It's an ether. A halogenated ether, not an alkane, nor an alkyl halide though it has halogens on it.
Surgical anesthesia from the beginning has been accomplished with diethyl ether, which works sufficiently well. While it disrupts neuronal permeability to the point of unconsciousness, it has a specific danger. 1) it is highly volatile (low vapor pressure) 2) it is extremely flammable.
However, the use of halogenated ethers reduces the risk of explosion and is still used today. The halogens on these compounds are not very reactive and do not react like typical alkyl halides. If they did, they would be extremely corrosive. The groups do not leave readily since 1) this is the gas phase we're talking about, not protic solvent 2) loss of a leaving group leads to an inductively destabilized charge.
In terms of function (versus structure--not versus functional group identity) they are ethers. If you wish to talk about functionality in terms of reactivity, fluoroalkanes do not behave like most alkyl halides do. However, if you want to just identify the functional groups the two mentioned are the only possibilities.
There are far more important properties of these compounds than the functional groups they contain which are among the simplest.
These compounds are used because they are relatively unreactive.
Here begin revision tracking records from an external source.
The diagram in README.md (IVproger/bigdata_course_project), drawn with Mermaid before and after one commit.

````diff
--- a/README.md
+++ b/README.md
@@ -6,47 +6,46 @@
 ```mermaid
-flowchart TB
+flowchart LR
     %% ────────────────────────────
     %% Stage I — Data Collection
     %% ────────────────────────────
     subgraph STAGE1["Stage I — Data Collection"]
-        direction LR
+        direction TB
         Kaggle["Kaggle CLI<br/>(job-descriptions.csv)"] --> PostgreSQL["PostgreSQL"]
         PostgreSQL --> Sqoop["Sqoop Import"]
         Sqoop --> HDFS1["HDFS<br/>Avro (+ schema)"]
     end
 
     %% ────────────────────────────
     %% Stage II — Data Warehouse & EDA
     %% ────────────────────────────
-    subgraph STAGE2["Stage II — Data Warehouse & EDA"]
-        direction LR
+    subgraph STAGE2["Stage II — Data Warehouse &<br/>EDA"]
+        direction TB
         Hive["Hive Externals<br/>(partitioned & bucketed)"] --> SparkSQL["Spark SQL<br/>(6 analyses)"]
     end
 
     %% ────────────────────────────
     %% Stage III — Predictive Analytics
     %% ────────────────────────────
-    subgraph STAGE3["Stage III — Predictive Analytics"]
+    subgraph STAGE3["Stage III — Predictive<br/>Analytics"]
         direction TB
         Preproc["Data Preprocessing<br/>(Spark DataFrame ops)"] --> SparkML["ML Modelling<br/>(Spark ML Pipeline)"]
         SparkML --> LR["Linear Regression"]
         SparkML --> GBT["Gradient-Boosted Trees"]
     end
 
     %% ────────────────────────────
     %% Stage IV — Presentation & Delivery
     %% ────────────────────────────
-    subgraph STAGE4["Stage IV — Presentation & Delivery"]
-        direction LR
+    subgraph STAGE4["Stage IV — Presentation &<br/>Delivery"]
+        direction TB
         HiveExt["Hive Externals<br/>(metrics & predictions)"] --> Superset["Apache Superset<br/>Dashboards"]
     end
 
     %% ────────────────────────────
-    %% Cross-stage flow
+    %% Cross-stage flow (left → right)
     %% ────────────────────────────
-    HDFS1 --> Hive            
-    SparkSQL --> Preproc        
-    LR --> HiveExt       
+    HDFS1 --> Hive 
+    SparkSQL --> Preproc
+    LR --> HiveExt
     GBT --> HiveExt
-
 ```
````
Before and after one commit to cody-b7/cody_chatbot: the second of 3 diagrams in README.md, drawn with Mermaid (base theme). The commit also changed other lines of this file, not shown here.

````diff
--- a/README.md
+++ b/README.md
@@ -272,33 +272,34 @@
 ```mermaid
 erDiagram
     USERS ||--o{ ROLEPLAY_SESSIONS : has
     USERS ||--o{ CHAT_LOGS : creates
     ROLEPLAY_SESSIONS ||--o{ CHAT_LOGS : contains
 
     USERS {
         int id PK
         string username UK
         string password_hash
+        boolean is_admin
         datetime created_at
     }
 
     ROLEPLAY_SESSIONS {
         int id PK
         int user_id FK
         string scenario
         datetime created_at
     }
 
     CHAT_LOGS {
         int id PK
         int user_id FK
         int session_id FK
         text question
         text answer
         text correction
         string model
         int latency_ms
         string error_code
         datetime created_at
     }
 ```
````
Ethers are common solvents and don't react except with concentrated acid. The halides are not good leaving groups (no protic solvent) so they don't react either. Think of methylene chloride. Most organic solvents are flammable. CH2Cl2 is not. Nor does it react even in the presence of Grignard reagents. The better question is why do you think that is?